The Department for Transport (DfT) recently ran a consultation looking at closing a loophole in mobile phone use behind the wheel, with 81% of those who responded, supporting the change. The new law will come into force on 25th March 2022 and will result in using a hand held mobile phone behind the wheel being illegal in virtually any circumstance, including while stationary.
Drivers will still be able to use hand’s free devices, such as sat-navs, as long as they are securely fastened.
Why is change needed?
The mobile phone has come a long way since the creation of the mobile phone offence.

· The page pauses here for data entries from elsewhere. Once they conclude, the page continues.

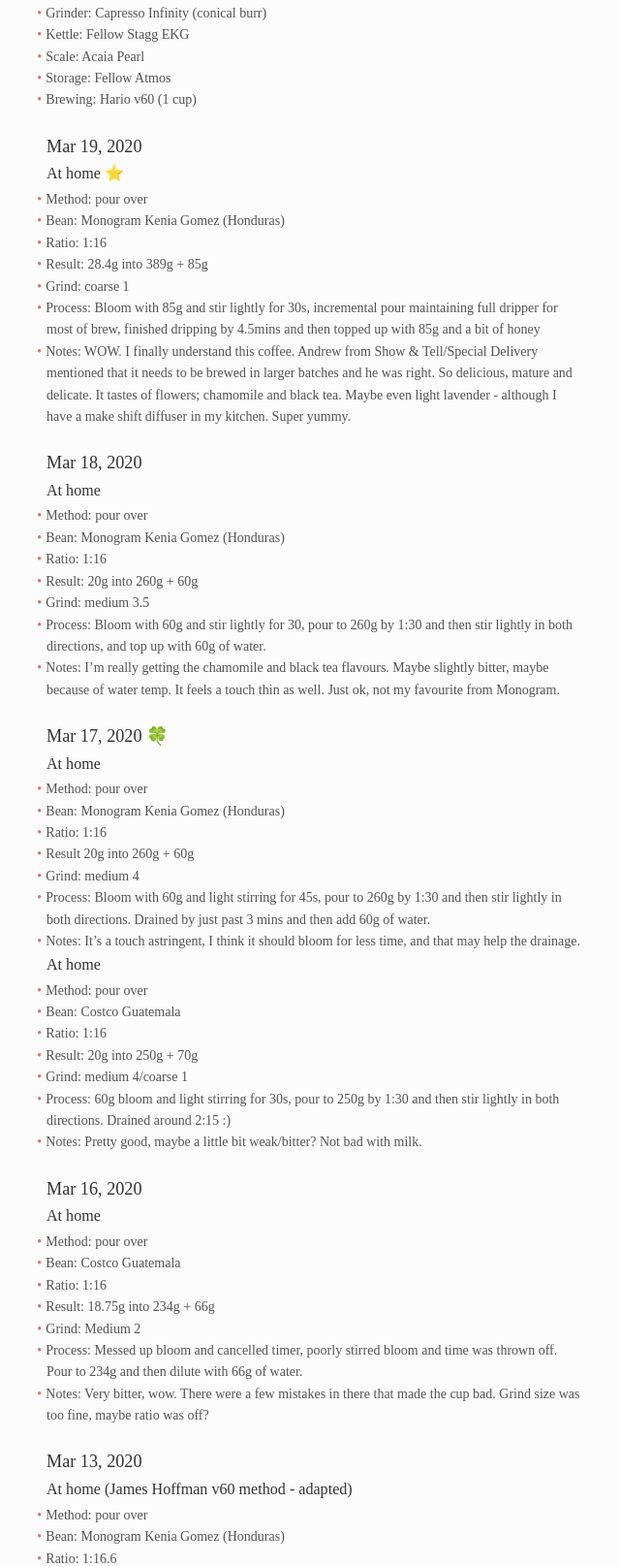
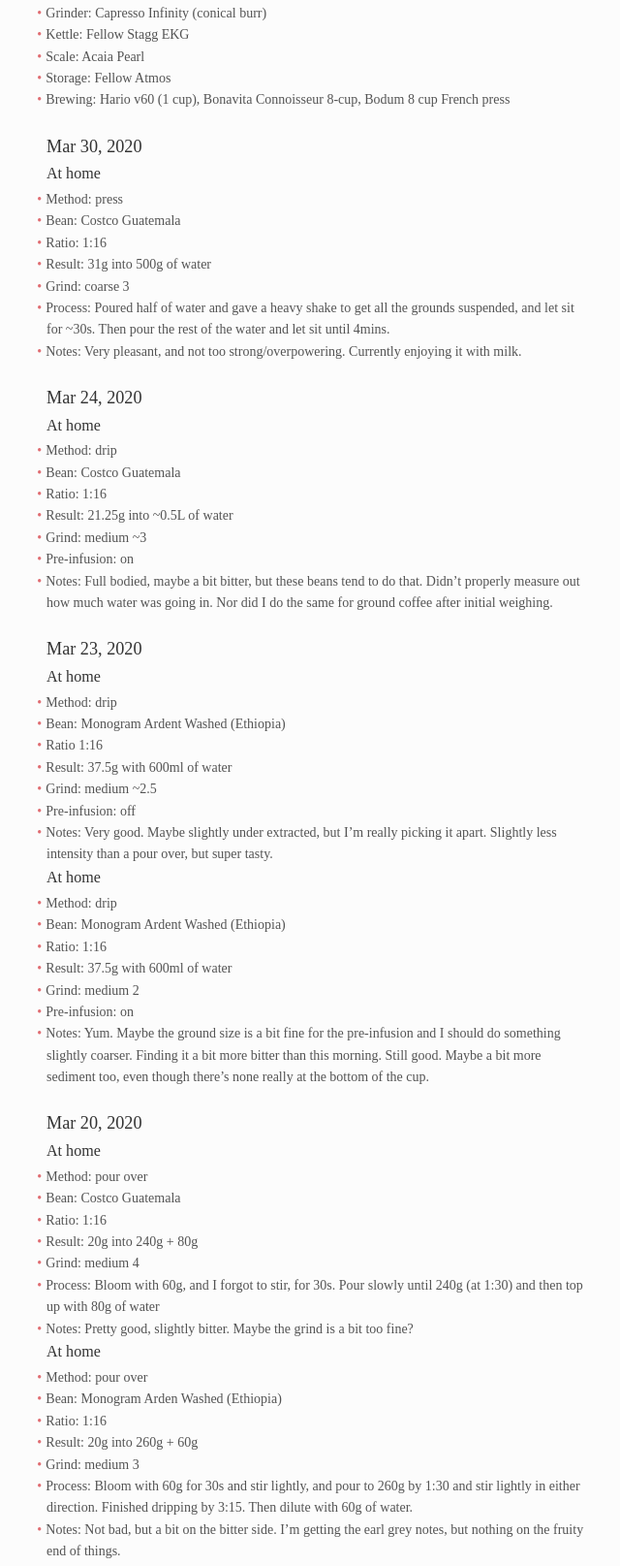
Before and after one commit to kingscott/coffee, a plain HTML site: page index.html in a window 1280 px wide. Shown: the part 188-1803 px from the top of the page at 97% size, without its empty margins (314-954 px from the left). Drawn offline with Linux system fonts and the light colour scheme.

Commit message:
New coffee journal 30/03/2020

```diff
--- a/index.html
+++ b/index.html
@@ -6,8 +6,8 @@
         <meta name="viewport" content="width=device-width, initial-scale=1">
         <meta name="bear-note-unique-identifier" content="11B7E0E4-18D3-48A3-A859-B85EEC02CBA6-4579-0000A51B87B2F8F2"
         <meta name="created" content="2020-01-03T11:31:28-0500"/>
-        <meta name="modified" content="2020-03-19T11:08:07-0400"/>
-        <meta name="tags" content="life/food, life/food/coffee, life"/>
+        <meta name="modified" content="2020-03-30T10:35:45-0400"/>
+        <meta name="tags" content="life/food, life, life/food/coffee"/>
         <meta name="last device" content="scott.king-mac2"/>
     </head>
     <body>
@@ -22,7 +22,69 @@
 </li><li>Kettle: Fellow Stagg EKG
 </li><li>Scale: Acaia Pearl
 </li><li>Storage: Fellow Atmos
-</li><li>Brewing: Hario v60 (1 cup)
+</li><li>Brewing: Hario v60 (1 cup), Bonavita Connoisseur 8-cup, Bodum 8 cup French press
+</li></ul>
+<br>
+<h2 id="Mar 30, 2020">Mar 30, 2020</h2>
+<h3 id="At home">At home</h3>
+<ul><li>Method: press
+</li><li>Bean: Costco Guatemala
+</li><li>Ratio: 1:16
+</li><li>Result: 31g into 500g of water
+</li><li>Grind: coarse 3
+</li><li>Process: Poured half of water and gave a heavy shake to get all the grounds suspended, and let sit for ~30s. Then pour the rest of the water and let sit until 4mins.
+</li><li>Notes: Very pleasant, and not too strong/overpowering. Currently enjoying it with milk.
+</li></ul>
+<br>
+<h2 id="Mar 24, 2020">Mar 24, 2020</h2>
+<h3 id="At home">At home</h3>
+<ul><li>Method: drip
+</li><li>Bean: Costco Guatemala
+</li><li>Ratio: 1:16
+</li><li>Result: 21.25g into ~0.5L of water
+</li><li>Grind: medium ~3
+</li><li>Pre-infusion: on
+</li><li>Notes: Full bodied, maybe a bit bitter, but these beans tend to do that. Didn’t properly measure out how much water was going in. Nor did I do the same for ground coffee after initial weighing.
+</li></ul>
+<br>
+<h2 id="Mar 23, 2020">Mar 23, 2020</h2>
+<h3 id="At home">At home</h3>
+<ul><li>Method: drip
+</li><li>Bean: Monogram Ardent Washed (Ethiopia)
+</li><li>Ratio 1:16
+</li><li>Result: 37.5g with 600ml of water
+</li><li>Grind: medium ~2.5
+</li><li>Pre-infusion: off
+</li><li>Notes: Very good. Maybe slightly under extracted, but I’m really picking it apart. Slightly less intensity than a pour over, but super tasty.
+</li></ul>
+<h3 id="At home">At home</h3>
+<ul><li>Method: drip
+</li><li>Bean: Monogram Ardent Washed (Ethiopia)
+</li><li>Ratio: 1:16
+</li><li>Result: 37.5g with 600ml of water
+</li><li>Grind: medium 2
+</li><li>Pre-infusion: on
+</li><li>Notes: Yum. Maybe the ground size is a bit fine for the pre-infusion and I should do something slightly coarser. Finding it a bit more bitter than this morning. Still good. Maybe a bit more sediment too, even though there’s none really at the bottom of the cup.
+</li></ul>
+<br>
+<h2 id="Mar 20, 2020">Mar 20, 2020</h2>
+<h3 id="At home">At home</h3>
+<ul><li>Method: pour over
+</li><li>Bean: Costco Guatemala
+</li><li>Ratio: 1:16
+</li><li>Result: 20g into 240g + 80g
+</li><li>Grind: medium 4
+</li><li>Process: Bloom with 60g, and I forgot to stir, for 30s. Pour slowly until 240g (at 1:30) and then top up with 80g of water
+</li><li>Notes:  Pretty good, slightly bitter. Maybe the grind is a bit too fine?
+</li></ul>
+<h3 id="At home">At home</h3>
+<ul><li>Method: pour over
+</li><li>Bean: Monogram Arden Washed (Ethiopia)
+</li><li>Ratio: 1:16
+</li><li>Result: 20g into 260g + 60g
+</li><li>Grind: medium 3
+</li><li>Process: Bloom with 60g for 30s and stir lightly, and pour to 260g by 1:30 and stir lightly in either direction. Finished dripping by 3:15. Then dilute with 60g of water.
+</li><li>Notes: Not bad, but a bit on the bitter side. I’m getting the earl grey notes, but nothing on the fruity end of things.
 </li></ul>
 <br>
 <h2 id="Mar 19, 2020">Mar 19, 2020</h2>
```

The law currently states that the handheld mobile phone offence is only triggered when a driver is holding a mobile phone in their hand and communicating with another person through voice call, texting, email or communicating with the internet.
It is equally dangerous for a driver to use a hand-held mobile phone to search for music stored on the phone or to record video footage while driving. Currently, these “standalone” functions can lead to enforcement action by the police but not under the handheld mobile phone offence.
The police may choose to take action under the offence of “not in proper control” of the vehicle. The penalty for “not in proper control” offence is not as tough as the dedicated mobile phone offence. This weakens the tough stance taken by the Government on penalties for using a hand-held mobile phone while driving.
Exemptions to the new law
There is an exemption to this law, for drivers using a mobile phone to make contactless payments at appropriate locations, while stationary, for example at drive through food outlets.
Drivers who are caught using a hand-held device behind the wheel will face a £200 fixed penalty notice and 6 points on their licence.
By strengthening the law to make using a hand-held phone while driving illegal, in a wider range of circumstances will ensure police can take immediate action if they see a driver using a phone at the wheel, bolstering current police powers to tackle this behaviour.